[Records from a data collection]
[Start of section]
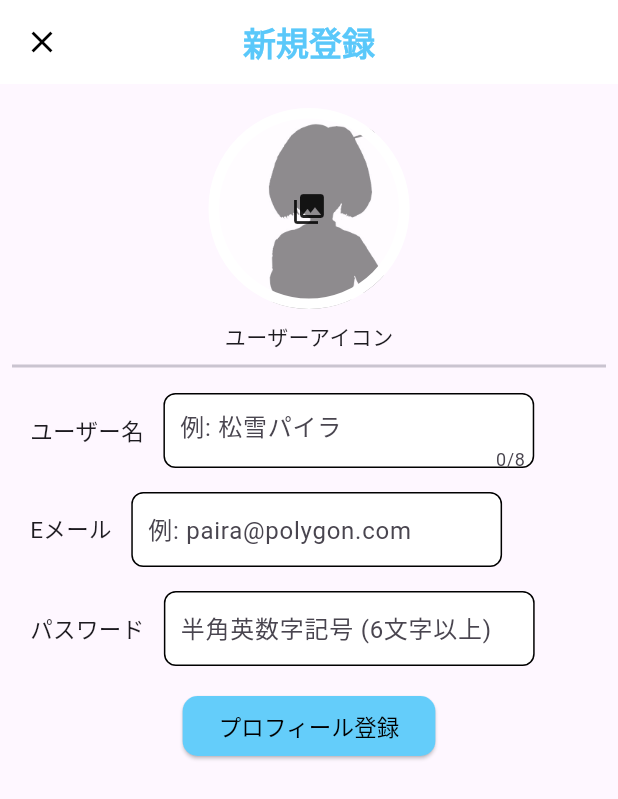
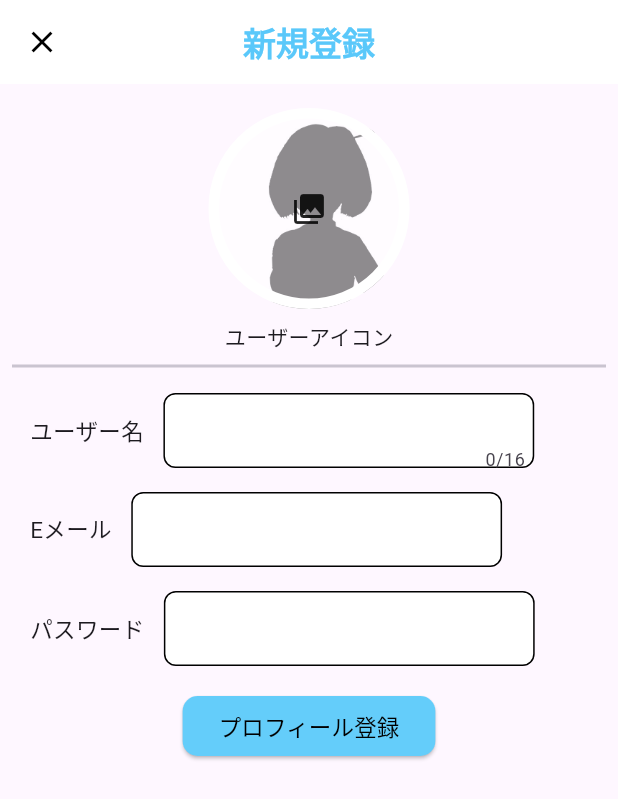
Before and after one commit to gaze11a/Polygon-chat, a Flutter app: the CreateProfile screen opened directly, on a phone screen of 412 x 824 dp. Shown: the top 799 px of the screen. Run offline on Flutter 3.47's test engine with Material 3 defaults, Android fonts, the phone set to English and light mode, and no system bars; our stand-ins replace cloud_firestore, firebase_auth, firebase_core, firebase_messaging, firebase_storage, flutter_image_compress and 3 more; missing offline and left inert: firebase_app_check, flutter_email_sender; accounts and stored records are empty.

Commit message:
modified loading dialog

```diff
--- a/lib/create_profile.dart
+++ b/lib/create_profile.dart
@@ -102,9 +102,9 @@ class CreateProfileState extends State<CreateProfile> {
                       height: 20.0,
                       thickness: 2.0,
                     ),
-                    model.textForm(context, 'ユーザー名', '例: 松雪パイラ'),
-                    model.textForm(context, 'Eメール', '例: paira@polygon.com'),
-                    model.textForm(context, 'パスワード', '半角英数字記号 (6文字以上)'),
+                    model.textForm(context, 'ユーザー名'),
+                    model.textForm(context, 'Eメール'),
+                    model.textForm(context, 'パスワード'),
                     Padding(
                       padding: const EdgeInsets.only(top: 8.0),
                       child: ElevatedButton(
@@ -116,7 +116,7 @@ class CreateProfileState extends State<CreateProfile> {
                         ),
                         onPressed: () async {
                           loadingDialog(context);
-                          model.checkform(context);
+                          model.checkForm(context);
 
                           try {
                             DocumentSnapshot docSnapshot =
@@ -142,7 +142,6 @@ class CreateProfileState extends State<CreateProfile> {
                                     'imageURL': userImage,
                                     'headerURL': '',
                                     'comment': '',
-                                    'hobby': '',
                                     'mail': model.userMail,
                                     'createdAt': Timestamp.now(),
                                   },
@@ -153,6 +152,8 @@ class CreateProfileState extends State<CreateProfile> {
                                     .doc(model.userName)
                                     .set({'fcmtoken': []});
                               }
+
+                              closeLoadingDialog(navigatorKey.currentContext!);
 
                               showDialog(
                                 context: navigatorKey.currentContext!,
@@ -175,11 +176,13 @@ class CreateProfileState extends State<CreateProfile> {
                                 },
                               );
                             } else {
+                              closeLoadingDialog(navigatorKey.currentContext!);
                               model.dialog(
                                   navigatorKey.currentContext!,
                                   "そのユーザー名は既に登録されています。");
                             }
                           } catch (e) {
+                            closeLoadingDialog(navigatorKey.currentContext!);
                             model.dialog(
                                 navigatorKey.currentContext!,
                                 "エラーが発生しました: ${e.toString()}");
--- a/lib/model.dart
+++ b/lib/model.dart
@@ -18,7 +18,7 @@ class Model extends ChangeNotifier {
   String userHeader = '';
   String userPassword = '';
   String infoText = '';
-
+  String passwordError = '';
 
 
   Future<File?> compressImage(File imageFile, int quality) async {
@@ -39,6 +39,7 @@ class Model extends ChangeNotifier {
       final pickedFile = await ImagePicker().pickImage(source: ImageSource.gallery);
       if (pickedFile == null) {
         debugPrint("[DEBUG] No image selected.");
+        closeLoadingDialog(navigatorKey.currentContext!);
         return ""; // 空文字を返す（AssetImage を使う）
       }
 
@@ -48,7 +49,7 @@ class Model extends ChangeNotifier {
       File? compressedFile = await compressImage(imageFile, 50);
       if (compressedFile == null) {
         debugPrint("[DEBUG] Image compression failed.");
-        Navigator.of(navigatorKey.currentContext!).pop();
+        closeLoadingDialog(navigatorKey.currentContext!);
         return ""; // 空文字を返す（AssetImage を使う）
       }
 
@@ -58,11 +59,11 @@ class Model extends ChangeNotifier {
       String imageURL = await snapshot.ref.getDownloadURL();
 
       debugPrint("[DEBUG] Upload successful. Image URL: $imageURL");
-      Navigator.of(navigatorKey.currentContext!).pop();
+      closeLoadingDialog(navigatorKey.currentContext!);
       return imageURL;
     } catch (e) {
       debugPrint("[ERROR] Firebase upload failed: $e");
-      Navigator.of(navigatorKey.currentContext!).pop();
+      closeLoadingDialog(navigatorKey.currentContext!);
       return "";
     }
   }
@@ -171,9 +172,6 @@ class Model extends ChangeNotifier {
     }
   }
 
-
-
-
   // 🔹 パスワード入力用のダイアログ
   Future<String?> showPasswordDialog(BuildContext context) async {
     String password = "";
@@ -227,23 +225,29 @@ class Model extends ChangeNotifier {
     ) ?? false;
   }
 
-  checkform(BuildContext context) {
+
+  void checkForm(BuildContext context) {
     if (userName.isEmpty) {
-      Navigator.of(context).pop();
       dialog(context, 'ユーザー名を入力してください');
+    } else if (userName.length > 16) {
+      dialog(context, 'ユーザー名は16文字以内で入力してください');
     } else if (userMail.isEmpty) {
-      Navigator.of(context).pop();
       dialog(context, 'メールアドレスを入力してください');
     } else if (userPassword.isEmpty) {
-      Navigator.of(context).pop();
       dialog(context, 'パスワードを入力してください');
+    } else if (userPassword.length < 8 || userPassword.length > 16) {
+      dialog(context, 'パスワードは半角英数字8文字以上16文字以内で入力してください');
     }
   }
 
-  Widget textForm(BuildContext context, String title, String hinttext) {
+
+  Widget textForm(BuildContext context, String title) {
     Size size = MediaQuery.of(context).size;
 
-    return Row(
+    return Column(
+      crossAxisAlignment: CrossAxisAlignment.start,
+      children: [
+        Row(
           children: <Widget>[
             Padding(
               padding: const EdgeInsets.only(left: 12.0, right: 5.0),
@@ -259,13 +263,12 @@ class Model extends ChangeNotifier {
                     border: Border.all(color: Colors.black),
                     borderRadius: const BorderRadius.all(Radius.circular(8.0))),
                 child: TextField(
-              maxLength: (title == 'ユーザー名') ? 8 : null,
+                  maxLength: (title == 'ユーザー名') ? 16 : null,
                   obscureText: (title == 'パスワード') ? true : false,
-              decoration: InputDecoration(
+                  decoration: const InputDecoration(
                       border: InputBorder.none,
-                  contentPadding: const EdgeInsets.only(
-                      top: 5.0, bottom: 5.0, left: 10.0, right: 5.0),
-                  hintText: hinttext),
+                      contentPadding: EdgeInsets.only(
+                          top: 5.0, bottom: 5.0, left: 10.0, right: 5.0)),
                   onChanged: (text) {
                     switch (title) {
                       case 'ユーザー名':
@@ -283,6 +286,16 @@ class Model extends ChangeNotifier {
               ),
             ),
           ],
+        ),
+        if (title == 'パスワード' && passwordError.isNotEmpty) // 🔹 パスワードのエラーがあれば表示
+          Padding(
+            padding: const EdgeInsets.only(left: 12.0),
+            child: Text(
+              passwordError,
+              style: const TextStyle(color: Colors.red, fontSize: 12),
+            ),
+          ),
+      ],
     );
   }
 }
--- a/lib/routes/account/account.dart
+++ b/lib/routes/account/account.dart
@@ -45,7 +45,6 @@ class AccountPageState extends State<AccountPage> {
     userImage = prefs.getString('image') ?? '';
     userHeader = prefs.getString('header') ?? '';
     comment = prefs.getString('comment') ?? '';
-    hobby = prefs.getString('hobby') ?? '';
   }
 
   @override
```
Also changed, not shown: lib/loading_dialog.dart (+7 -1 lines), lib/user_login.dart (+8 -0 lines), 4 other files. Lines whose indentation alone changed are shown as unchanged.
[End of section]
• WHAT TO PRODUCE: Within the records above, how many lines include the word "getString"? State the number by itself.

• RESULT BELOW: 4